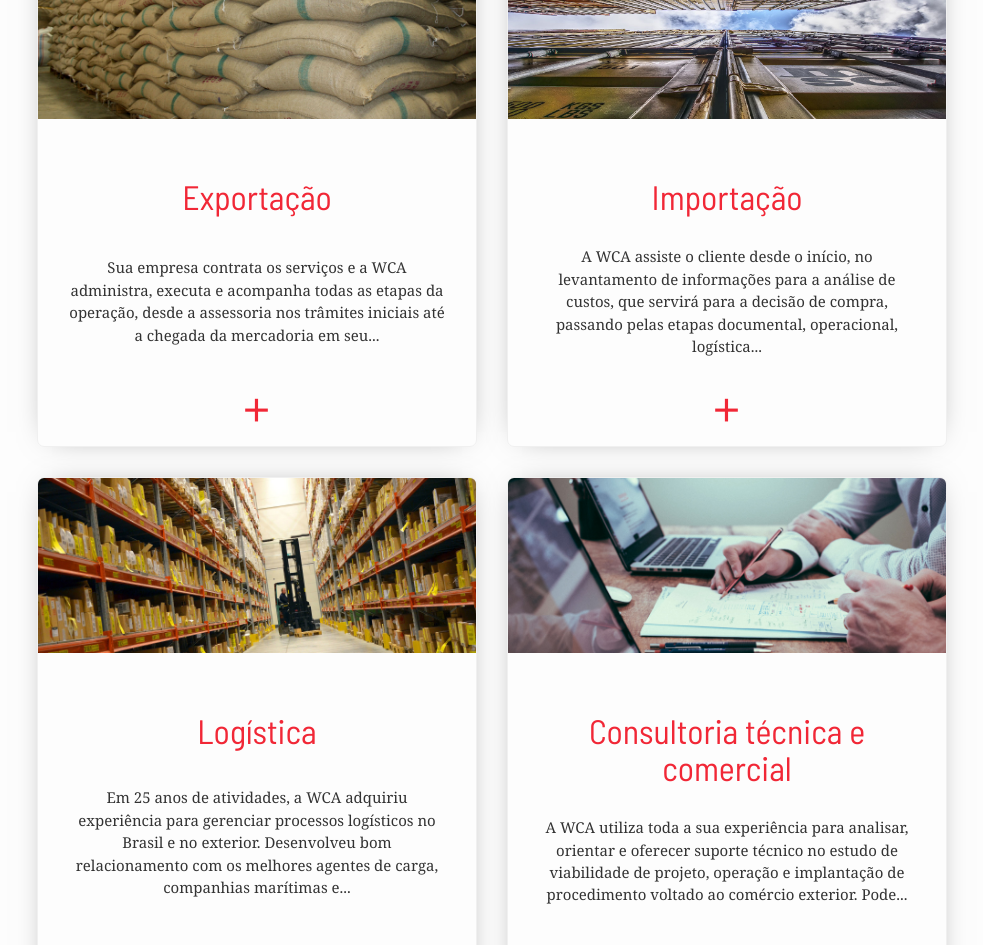
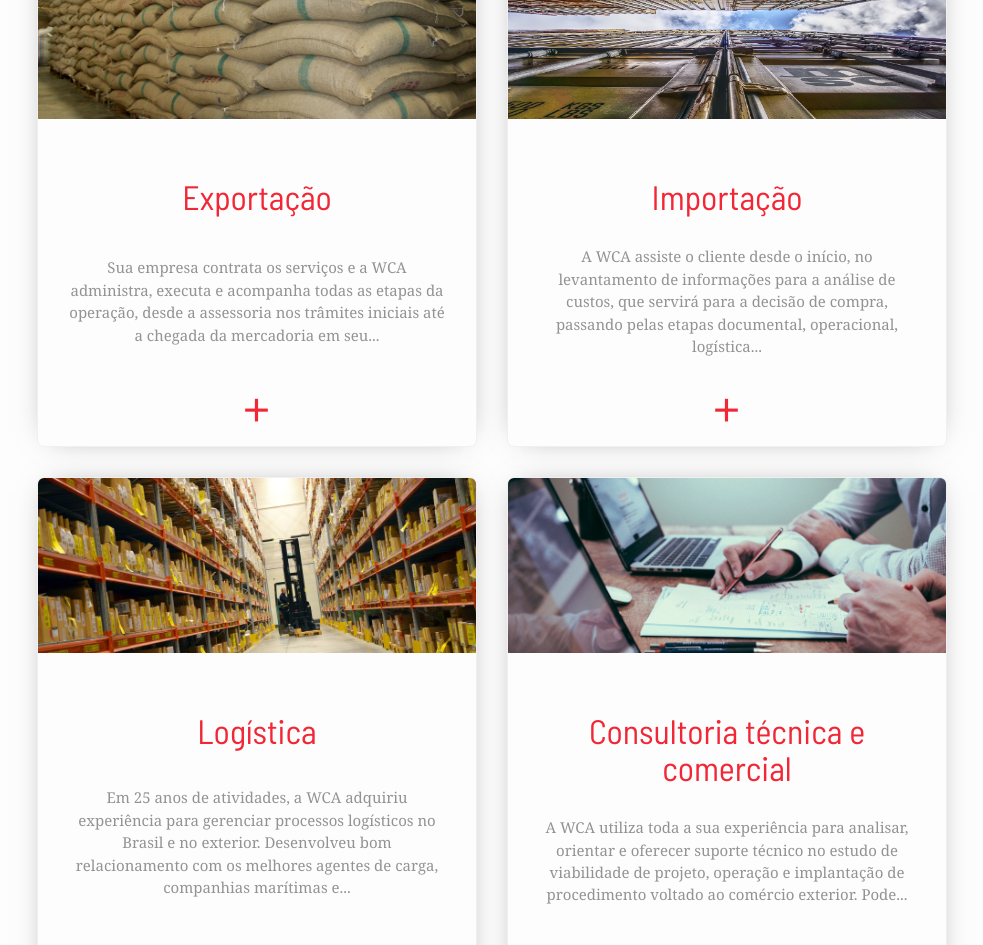
Before and after one commit to WCAComex/wcacomex.github.io, a Jekyll site: the page built from index.html, in a window 1280 px wide. Shown: the part 1088-2033 px from the top of the page, without its empty margins (148-1131 px from the left). Built offline with Jekyll 4.4.1, drawn with Linux system fonts in a browser that asks for light colours.

Commit message:
cor dos serviços

```diff
--- a/_sass/home/_sections.sass
+++ b/_sass/home/_sections.sass
@@ -73,6 +73,8 @@
                 overflow: hidden
             &-title, &-excerpt
                 padding: 0 $spacing-unit
+            &-excerpt
+                color: #939393
             +media-query($on-palm)
                 display: block
                 position: relative
```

*Assigned task*. Omit the pictures and output all of the other material exactly.

*Answer to the problem*.
Before and after one commit to WCAComex/wcacomex.github.io, a Jekyll site: the page built from index.html, in a window 1280 px wide. Shown: the part 1088-2033 px from the top of the page, without its empty margins (148-1131 px from the left). Built offline with Jekyll 4.4.1, drawn with Linux system fonts in a browser that asks for light colours.

Commit message:
cor dos serviços

```diff
--- a/_sass/home/_sections.sass
+++ b/_sass/home/_sections.sass
@@ -73,6 +73,8 @@
                 overflow: hidden
             &-title, &-excerpt
                 padding: 0 $spacing-unit
+            &-excerpt
+                color: #939393
             +media-query($on-palm)
                 display: block
                 position: relative
```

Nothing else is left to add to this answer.